CIRM says its funding has “led to more than 1,750 published discoveries . . . trained more than 1,500 high school, college and graduate-level students . . . lured more than 130 senior-level scientists and their labs to California . . . funded 87 therapy-focused awards worth more than $600 million . . . generated $264 million in tax revenues by 2014 . . . and generated 38,000 job-years by 2014.”
Prop. 71 set up a 29-member board of directors, each of whom was required to have a California connection to stem cells via academia, a private company, a public institution or an advocacy group. More than 80% of grants ended up going to institutions represented on the board. Stanford led the way with 88 grants totaling $275.4 million, followed by four University of California schools and the University of Southern California. StemCells, Inc. is 20th on the list.
Both reports recommend reconfiguring the academia-dominated board by adding independent members with no ties to CIRM-funded entities. Little Hoover suggested lopping off 14 members. Both recommended separating management from the board, and the board from the money. They also recommended staggering the terms of board members and adding some people from the business community.
None of the recommendations were adopted. Little Hoover warned that, “As CIRM matures, these issues take on greater consequence.”
CIRM is not unaware of the conflict-of-interest accusations and acknowledged that Trounson's new job looks fishy. His successor, C. Randall Mills, put out a press release claiming that the board knew nothing in advance about Trounson's new position and promised to investigate. “We take even the appearance of conflicts of interest very seriously,” he wrote.
Hiltzik has been writing about the board's perceived conflicts for years. He wrote about StemCells Inc. landing its $20 million in 2012 and more recently about how its co-founder, Irving Weissman, is listed as the principal on four grants to Stanford totaling $35 million. Weissman was featured in ads for Prop. 71 during the campaign to get it passed.
The California Stem Cell Report has provided a steady diet of conflict-of-interest stories and revisited a few of the issues in February. It started by reaching back to 2007 when applications from 10 researchers for $31 million was voided because of violations by five board members. The story also mentioned the board's support for StemCells, Inc.'s original effort to land $40 million in grants, although grant reviewers had already rejected one of the two $20 million applications.
The original $3 billion voters provided CIRM is expected to be gone by 2017 and word is already circulating that the program's original sponsor and first president, Robert Klein, would like to see a $5-billion infusion of cash from voters via another ballot measure in 2016.
The problems addressed by stem cell research are serious and the cause of promoting research in light of federal resistance is worthy. But assessment of CIRM's success is difficult. The public was given the impression in 2004 that funding CIRM would bring almost immediate breakthroughs in the treatment of serious maladies.

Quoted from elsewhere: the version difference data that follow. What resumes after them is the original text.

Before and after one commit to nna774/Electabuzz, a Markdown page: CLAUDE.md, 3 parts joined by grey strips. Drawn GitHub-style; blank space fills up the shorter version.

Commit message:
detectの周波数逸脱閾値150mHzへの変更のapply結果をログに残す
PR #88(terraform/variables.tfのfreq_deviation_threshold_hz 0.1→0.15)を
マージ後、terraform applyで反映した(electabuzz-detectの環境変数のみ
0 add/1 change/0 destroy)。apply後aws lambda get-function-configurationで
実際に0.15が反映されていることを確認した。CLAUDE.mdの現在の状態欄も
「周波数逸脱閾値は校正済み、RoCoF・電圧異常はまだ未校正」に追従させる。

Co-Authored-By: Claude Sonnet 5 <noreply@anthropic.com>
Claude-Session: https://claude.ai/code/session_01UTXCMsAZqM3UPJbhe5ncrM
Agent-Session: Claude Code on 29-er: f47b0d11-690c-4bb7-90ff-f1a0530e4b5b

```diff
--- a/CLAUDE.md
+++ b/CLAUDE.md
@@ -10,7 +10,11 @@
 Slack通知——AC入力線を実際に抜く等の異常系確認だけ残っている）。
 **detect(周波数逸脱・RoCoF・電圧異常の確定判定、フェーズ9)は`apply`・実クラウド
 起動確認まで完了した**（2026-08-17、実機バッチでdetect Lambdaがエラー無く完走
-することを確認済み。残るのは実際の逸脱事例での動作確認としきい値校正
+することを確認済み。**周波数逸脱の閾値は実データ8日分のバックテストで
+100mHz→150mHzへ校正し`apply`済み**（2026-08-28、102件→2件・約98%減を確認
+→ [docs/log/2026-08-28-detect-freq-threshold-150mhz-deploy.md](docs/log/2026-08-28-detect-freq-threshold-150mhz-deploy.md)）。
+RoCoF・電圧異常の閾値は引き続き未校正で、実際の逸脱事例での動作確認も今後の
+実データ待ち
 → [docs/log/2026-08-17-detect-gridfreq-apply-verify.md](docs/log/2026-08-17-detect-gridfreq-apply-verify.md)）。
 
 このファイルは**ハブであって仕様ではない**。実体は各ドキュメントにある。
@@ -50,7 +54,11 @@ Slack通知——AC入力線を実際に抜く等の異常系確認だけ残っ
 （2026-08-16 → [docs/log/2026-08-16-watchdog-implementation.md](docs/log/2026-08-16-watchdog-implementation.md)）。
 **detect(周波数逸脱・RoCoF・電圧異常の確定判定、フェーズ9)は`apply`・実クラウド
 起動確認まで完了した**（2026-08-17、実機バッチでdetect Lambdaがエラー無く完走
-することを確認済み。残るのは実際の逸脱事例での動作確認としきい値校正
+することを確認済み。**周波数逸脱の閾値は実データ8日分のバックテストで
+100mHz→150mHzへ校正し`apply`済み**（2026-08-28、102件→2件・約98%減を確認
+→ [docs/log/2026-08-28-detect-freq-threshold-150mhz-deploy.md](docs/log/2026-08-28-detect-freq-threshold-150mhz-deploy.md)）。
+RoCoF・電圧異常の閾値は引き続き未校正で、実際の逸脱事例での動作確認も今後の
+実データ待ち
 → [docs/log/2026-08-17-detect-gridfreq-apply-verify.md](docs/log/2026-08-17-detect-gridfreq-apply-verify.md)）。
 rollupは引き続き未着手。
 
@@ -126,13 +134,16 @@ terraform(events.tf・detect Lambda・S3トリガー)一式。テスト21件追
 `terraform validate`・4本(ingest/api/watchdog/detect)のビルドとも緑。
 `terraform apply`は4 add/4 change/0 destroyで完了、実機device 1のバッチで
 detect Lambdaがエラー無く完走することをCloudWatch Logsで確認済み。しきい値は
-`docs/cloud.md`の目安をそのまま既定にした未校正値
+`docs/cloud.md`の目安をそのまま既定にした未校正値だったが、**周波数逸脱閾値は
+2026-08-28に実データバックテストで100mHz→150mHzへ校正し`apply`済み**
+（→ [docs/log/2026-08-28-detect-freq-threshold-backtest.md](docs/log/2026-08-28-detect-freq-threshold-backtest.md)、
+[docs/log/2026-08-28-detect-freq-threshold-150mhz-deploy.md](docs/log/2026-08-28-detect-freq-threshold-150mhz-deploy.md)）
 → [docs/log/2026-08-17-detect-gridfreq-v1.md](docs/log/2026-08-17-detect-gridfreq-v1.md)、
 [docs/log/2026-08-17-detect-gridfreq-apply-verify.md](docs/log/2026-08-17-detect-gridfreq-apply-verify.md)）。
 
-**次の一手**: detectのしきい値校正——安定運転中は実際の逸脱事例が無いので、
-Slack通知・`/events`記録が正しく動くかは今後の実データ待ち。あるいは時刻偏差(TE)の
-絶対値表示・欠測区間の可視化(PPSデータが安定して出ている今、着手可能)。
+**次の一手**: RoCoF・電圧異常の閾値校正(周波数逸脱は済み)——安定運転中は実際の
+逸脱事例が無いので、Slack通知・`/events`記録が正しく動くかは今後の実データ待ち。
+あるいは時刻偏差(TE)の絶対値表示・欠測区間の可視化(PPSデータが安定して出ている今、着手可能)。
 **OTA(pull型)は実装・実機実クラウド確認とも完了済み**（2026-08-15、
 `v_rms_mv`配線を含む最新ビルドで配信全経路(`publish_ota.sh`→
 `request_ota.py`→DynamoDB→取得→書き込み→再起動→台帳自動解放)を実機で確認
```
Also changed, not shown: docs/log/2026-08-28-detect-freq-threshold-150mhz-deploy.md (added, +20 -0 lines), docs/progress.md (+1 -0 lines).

Basic research of the type supported by CIRM doesn't work that way, but supporters will have a harder time explaining that to a skeptical public in 2016 if a cloud of cronyism still hangs over the program.